- [WHAT YOU HAVE TO DO]:
Could you repeat all of the entries word for word, minus any pictures?

- [DATA SHOWN]:
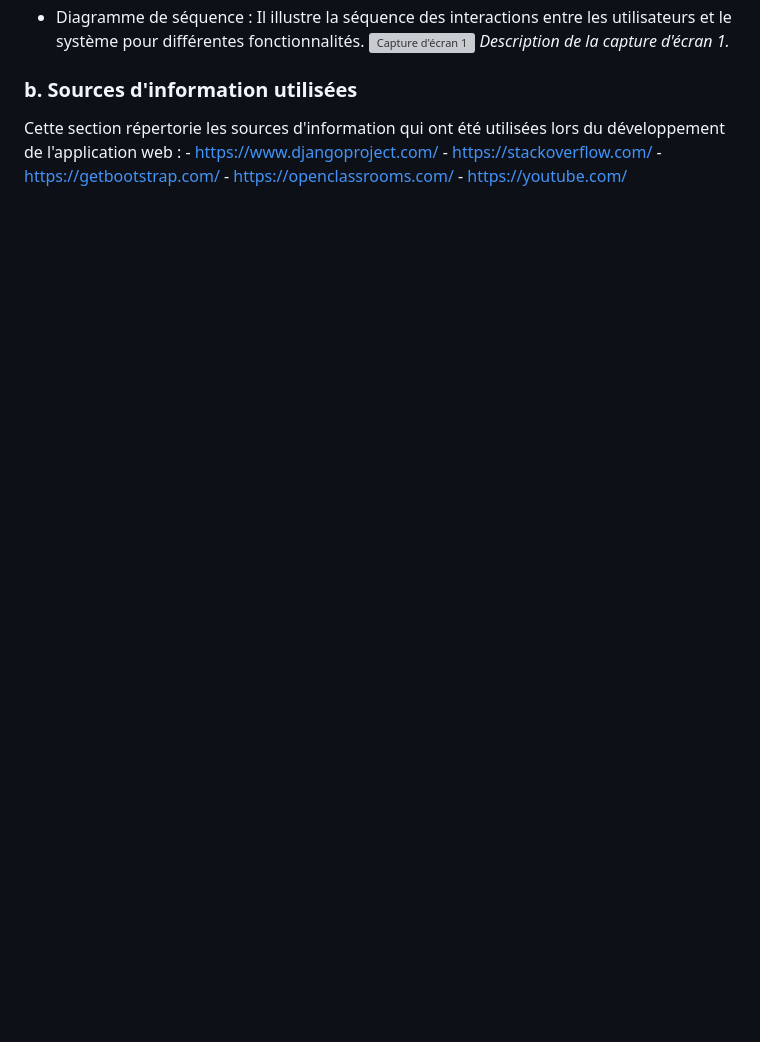
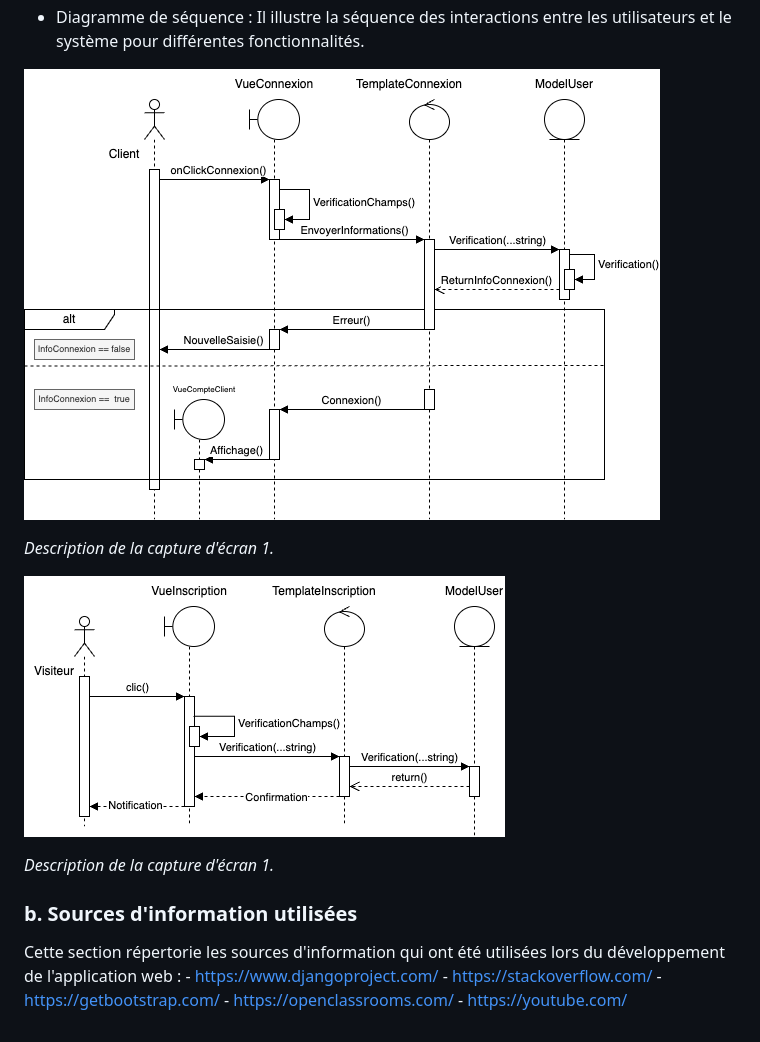
Before and after one commit to ManuMnt/AsDOr, a Markdown page: README.md, the part around the change printed below. GitHub-like rendering; pictures changed too: assets/diags/diag_seq_connexion.drawio.png (added), assets/diags/diag_seq_inscription.drawio.png (added); blank space fills up the shorter version; grey boxes are pictures that could not be loaded.

```diff
--- a/README.md
+++ b/README.md
@@ -211,5 +220,11 @@ Les diagrammes UML sont des représentations visuelles utilisées pour modélise
 - Diagramme de séquence : Il illustre la séquence des interactions entre les utilisateurs et le système pour différentes fonctionnalités.
-![Capture d'écran 1](chemin/vers/capture_ecran_1.png)
+
+![Diagramme de séquence du module connexion](./assets/diags/diag_seq_connexion.drawio.png)
+
+*Description de la capture d'écran 1.*
+
+![Diagramme de séquence du module inscription](./assets/diags/diag_seq_inscription.drawio.png)
+
 *Description de la capture d'écran 1.*
 
 ### b. Sources d'information utilisées <a id="sources"></a>
```
Also changed, not shown: other parts of README.md (+12 -3 lines), assets/diags/diag_classes.drawio.png (added), 4 other files.
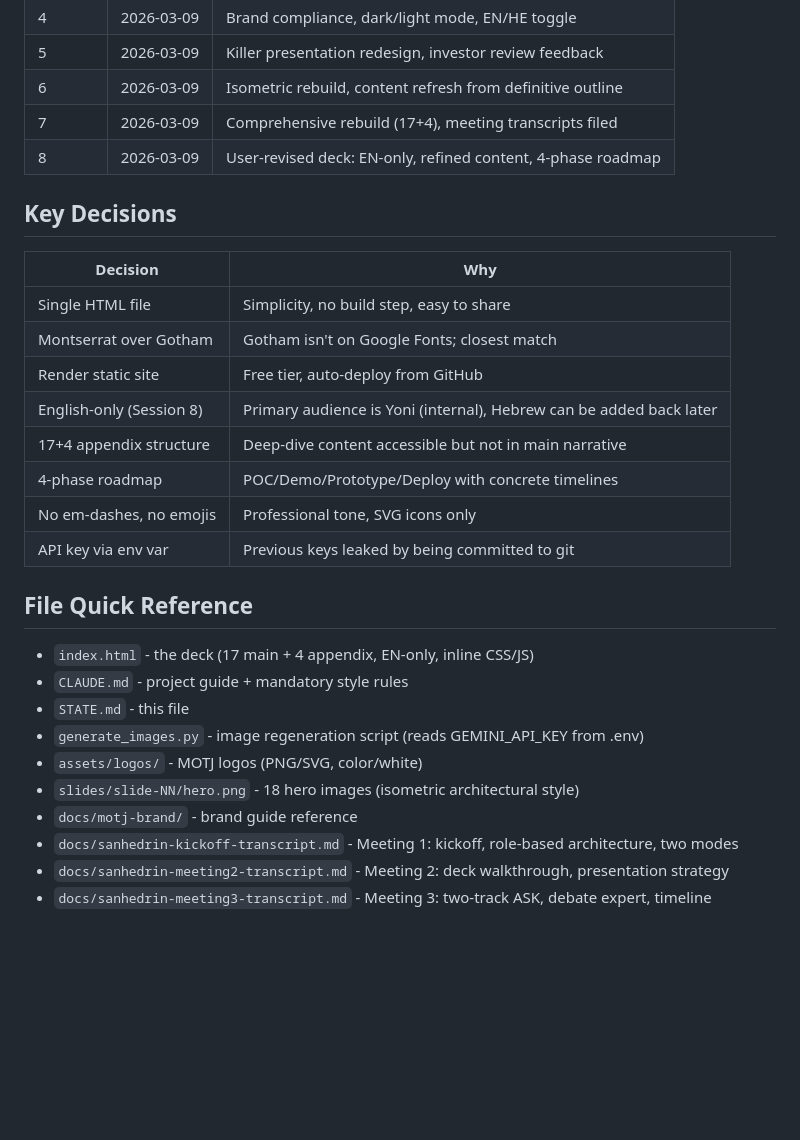
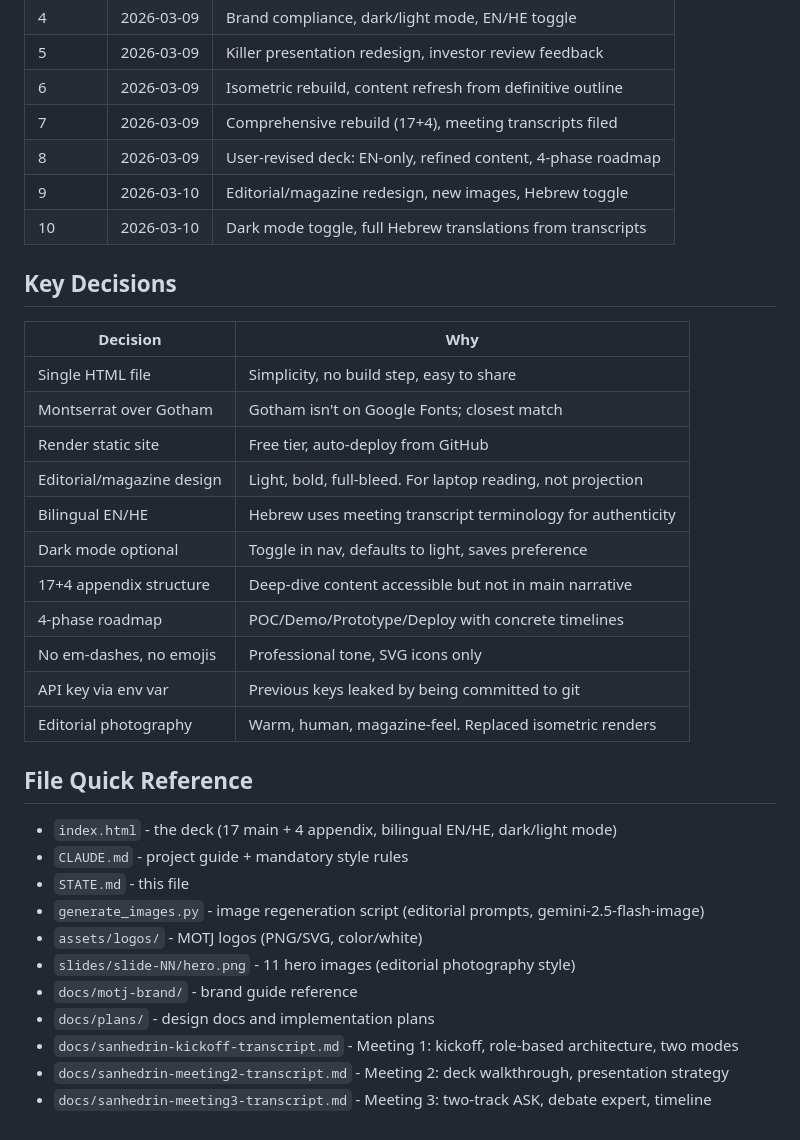
Before and after one commit to jsagir/sanhedrin-deck, a Markdown page: STATE.md, the part around one of its changes. GitHub-like rendering; blank space fills up the shorter version.

```diff
--- a/STATE.md
+++ b/STATE.md
@@ -97,6 +95,8 @@ User manually revised the deck HTML with these changes:
 | 6 | 2026-03-09 | Isometric rebuild, content refresh from definitive outline |
 | 7 | 2026-03-09 | Comprehensive rebuild (17+4), meeting transcripts filed |
 | 8 | 2026-03-09 | User-revised deck: EN-only, refined content, 4-phase roadmap |
+| 9 | 2026-03-10 | Editorial/magazine redesign, new images, Hebrew toggle |
+| 10 | 2026-03-10 | Dark mode toggle, full Hebrew translations from transcripts |
 
 ## Key Decisions
 | Decision | Why |
@@ -104,20 +104,24 @@ User manually revised the deck HTML with these changes:
 | Single HTML file | Simplicity, no build step, easy to share |
 | Montserrat over Gotham | Gotham isn't on Google Fonts; closest match |
 | Render static site | Free tier, auto-deploy from GitHub |
-| English-only (Session 8) | Primary audience is Yoni (internal), Hebrew can be added back later |
+| Editorial/magazine design | Light, bold, full-bleed. For laptop reading, not projection |
+| Bilingual EN/HE | Hebrew uses meeting transcript terminology for authenticity |
+| Dark mode optional | Toggle in nav, defaults to light, saves preference |
 | 17+4 appendix structure | Deep-dive content accessible but not in main narrative |
 | 4-phase roadmap | POC/Demo/Prototype/Deploy with concrete timelines |
 | No em-dashes, no emojis | Professional tone, SVG icons only |
 | API key via env var | Previous keys leaked by being committed to git |
+| Editorial photography | Warm, human, magazine-feel. Replaced isometric renders |
 
 ## File Quick Reference
-- `index.html` - the deck (17 main + 4 appendix, EN-only, inline CSS/JS)
+- `index.html` - the deck (17 main + 4 appendix, bilingual EN/HE, dark/light mode)
 - `CLAUDE.md` - project guide + mandatory style rules
 - `STATE.md` - this file
-- `generate_images.py` - image regeneration script (reads GEMINI_API_KEY from .env)
+- `generate_images.py` - image regeneration script (editorial prompts, gemini-2.5-flash-image)
 - `assets/logos/` - MOTJ logos (PNG/SVG, color/white)
-- `slides/slide-NN/hero.png` - 18 hero images (isometric architectural style)
+- `slides/slide-NN/hero.png` - 11 hero images (editorial photography style)
 - `docs/motj-brand/` - brand guide reference
+- `docs/plans/` - design docs and implementation plans
 - `docs/sanhedrin-kickoff-transcript.md` - Meeting 1: kickoff, role-based architecture, two modes
 - `docs/sanhedrin-meeting2-transcript.md` - Meeting 2: deck walkthrough, presentation strategy
 - `docs/sanhedrin-meeting3-transcript.md` - Meeting 3: two-track ASK, debate expert, timeline
```
Also changed, not shown: other parts of STATE.md (+38 -40 lines).
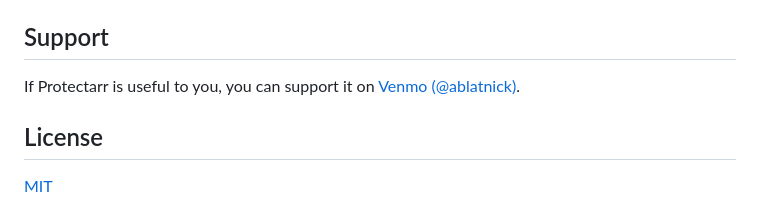
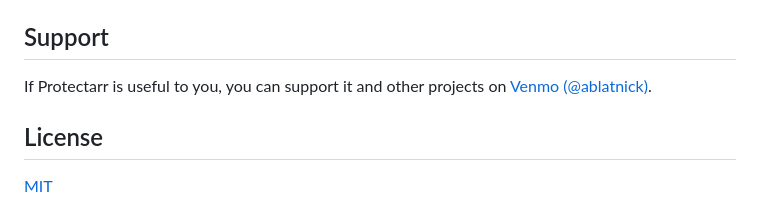
Before and after one commit to ablatnick/Protectarr, a Markdown page: README.md, the part around the change. Rendered like a GitHub page.

Commit message:
Update support section in README.md
Clarified support statement for Protectarr.

```diff
--- a/README.md
+++ b/README.md
@@ -268,7 +268,7 @@ pytest
 
 ## Support
 
-If Protectarr is useful to you, you can support it on [Venmo (@ablatnick)](https://venmo.com/u/ablatnick).
+If Protectarr is useful to you, you can support it and other projects on [Venmo (@ablatnick)](https://venmo.com/u/ablatnick).
 
 ## License
 
```
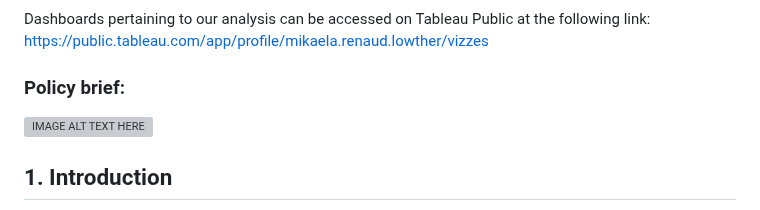
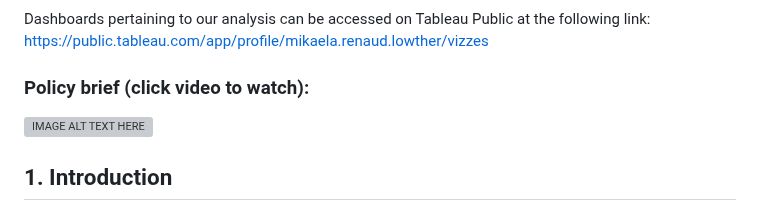
Before and after one commit to mikaelarl/SoftwareToolsProjectTeam3, a Markdown page: README.md, the part around the change. Drawn GitHub-style; grey boxes are pictures that could not be loaded.

```diff
--- a/README.md
+++ b/README.md
@@ -4,7 +4,7 @@
 ### Dashboards on Tableau Public:
 Dashboards pertaining to our analysis can be accessed on Tableau Public at the following link: https://public.tableau.com/app/profile/mikaela.renaud.lowther/vizzes
 
-### Policy brief:
+### Policy brief (click video to watch):
 [![IMAGE ALT TEXT HERE](https://img.youtube.com/vi/CL2ne89XiUM/0.jpg)](https://youtu.be/CL2ne89XiUM)
 
 ## 1. Introduction
```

- [EXERCISE ANSWER]:
Before and after one commit to ManuMnt/AsDOr, a Markdown page: README.md, the part around the change printed below. GitHub-like rendering; pictures changed too: assets/diags/diag_seq_connexion.drawio.png (added), assets/diags/diag_seq_inscription.drawio.png (added); blank space fills up the shorter version; grey boxes are pictures that could not be loaded.

```diff
--- a/README.md
+++ b/README.md
@@ -211,5 +220,11 @@ Les diagrammes UML sont des représentations visuelles utilisées pour modélise
 - Diagramme de séquence : Il illustre la séquence des interactions entre les utilisateurs et le système pour différentes fonctionnalités.
-![Capture d'écran 1](chemin/vers/capture_ecran_1.png)
+
+![Diagramme de séquence du module connexion](./assets/diags/diag_seq_connexion.drawio.png)
+
+*Description de la capture d'écran 1.*
+
+![Diagramme de séquence du module inscription](./assets/diags/diag_seq_inscription.drawio.png)
+
 *Description de la capture d'écran 1.*
 
 ### b. Sources d'information utilisées <a id="sources"></a>
```
Also changed, not shown: other parts of README.md (+12 -3 lines), assets/diags/diag_classes.drawio.png (added), 4 other files.
Before and after one commit to jsagir/sanhedrin-deck, a Markdown page: STATE.md, the part around one of its changes. GitHub-like rendering; blank space fills up the shorter version.

```diff
--- a/STATE.md
+++ b/STATE.md
@@ -97,6 +95,8 @@ User manually revised the deck HTML with these changes:
 | 6 | 2026-03-09 | Isometric rebuild, content refresh from definitive outline |
 | 7 | 2026-03-09 | Comprehensive rebuild (17+4), meeting transcripts filed |
 | 8 | 2026-03-09 | User-revised deck: EN-only, refined content, 4-phase roadmap |
+| 9 | 2026-03-10 | Editorial/magazine redesign, new images, Hebrew toggle |
+| 10 | 2026-03-10 | Dark mode toggle, full Hebrew translations from transcripts |
 
 ## Key Decisions
 | Decision | Why |
@@ -104,20 +104,24 @@ User manually revised the deck HTML with these changes:
 | Single HTML file | Simplicity, no build step, easy to share |
 | Montserrat over Gotham | Gotham isn't on Google Fonts; closest match |
 | Render static site | Free tier, auto-deploy from GitHub |
-| English-only (Session 8) | Primary audience is Yoni (internal), Hebrew can be added back later |
+| Editorial/magazine design | Light, bold, full-bleed. For laptop reading, not projection |
+| Bilingual EN/HE | Hebrew uses meeting transcript terminology for authenticity |
+| Dark mode optional | Toggle in nav, defaults to light, saves preference |
 | 17+4 appendix structure | Deep-dive content accessible but not in main narrative |
 | 4-phase roadmap | POC/Demo/Prototype/Deploy with concrete timelines |
 | No em-dashes, no emojis | Professional tone, SVG icons only |
 | API key via env var | Previous keys leaked by being committed to git |
+| Editorial photography | Warm, human, magazine-feel. Replaced isometric renders |
 
 ## File Quick Reference
-- `index.html` - the deck (17 main + 4 appendix, EN-only, inline CSS/JS)
+- `index.html` - the deck (17 main + 4 appendix, bilingual EN/HE, dark/light mode)
 - `CLAUDE.md` - project guide + mandatory style rules
 - `STATE.md` - this file
-- `generate_images.py` - image regeneration script (reads GEMINI_API_KEY from .env)
+- `generate_images.py` - image regeneration script (editorial prompts, gemini-2.5-flash-image)
 - `assets/logos/` - MOTJ logos (PNG/SVG, color/white)
-- `slides/slide-NN/hero.png` - 18 hero images (isometric architectural style)
+- `slides/slide-NN/hero.png` - 11 hero images (editorial photography style)
 - `docs/motj-brand/` - brand guide reference
+- `docs/plans/` - design docs and implementation plans
 - `docs/sanhedrin-kickoff-transcript.md` - Meeting 1: kickoff, role-based architecture, two modes
 - `docs/sanhedrin-meeting2-transcript.md` - Meeting 2: deck walkthrough, presentation strategy
 - `docs/sanhedrin-meeting3-transcript.md` - Meeting 3: two-track ASK, debate expert, timeline
```
Also changed, not shown: other parts of STATE.md (+38 -40 lines).
Before and after one commit to ablatnick/Protectarr, a Markdown page: README.md, the part around the change. Rendered like a GitHub page.

Commit message:
Update support section in README.md
Clarified support statement for Protectarr.

```diff
--- a/README.md
+++ b/README.md
@@ -268,7 +268,7 @@ pytest
 
 ## Support
 
-If Protectarr is useful to you, you can support it on [Venmo (@ablatnick)](https://venmo.com/u/ablatnick).
+If Protectarr is useful to you, you can support it and other projects on [Venmo (@ablatnick)](https://venmo.com/u/ablatnick).
 
 ## License
 
```
Before and after one commit to mikaelarl/SoftwareToolsProjectTeam3, a Markdown page: README.md, the part around the change. Drawn GitHub-style; grey boxes are pictures that could not be loaded.

```diff
--- a/README.md
+++ b/README.md
@@ -4,7 +4,7 @@
 ### Dashboards on Tableau Public:
 Dashboards pertaining to our analysis can be accessed on Tableau Public at the following link: https://public.tableau.com/app/profile/mikaela.renaud.lowther/vizzes
 
-### Policy brief:
+### Policy brief (click video to watch):
 [![IMAGE ALT TEXT HERE](https://img.youtube.com/vi/CL2ne89XiUM/0.jpg)](https://youtu.be/CL2ne89XiUM)
 
 ## 1. Introduction
```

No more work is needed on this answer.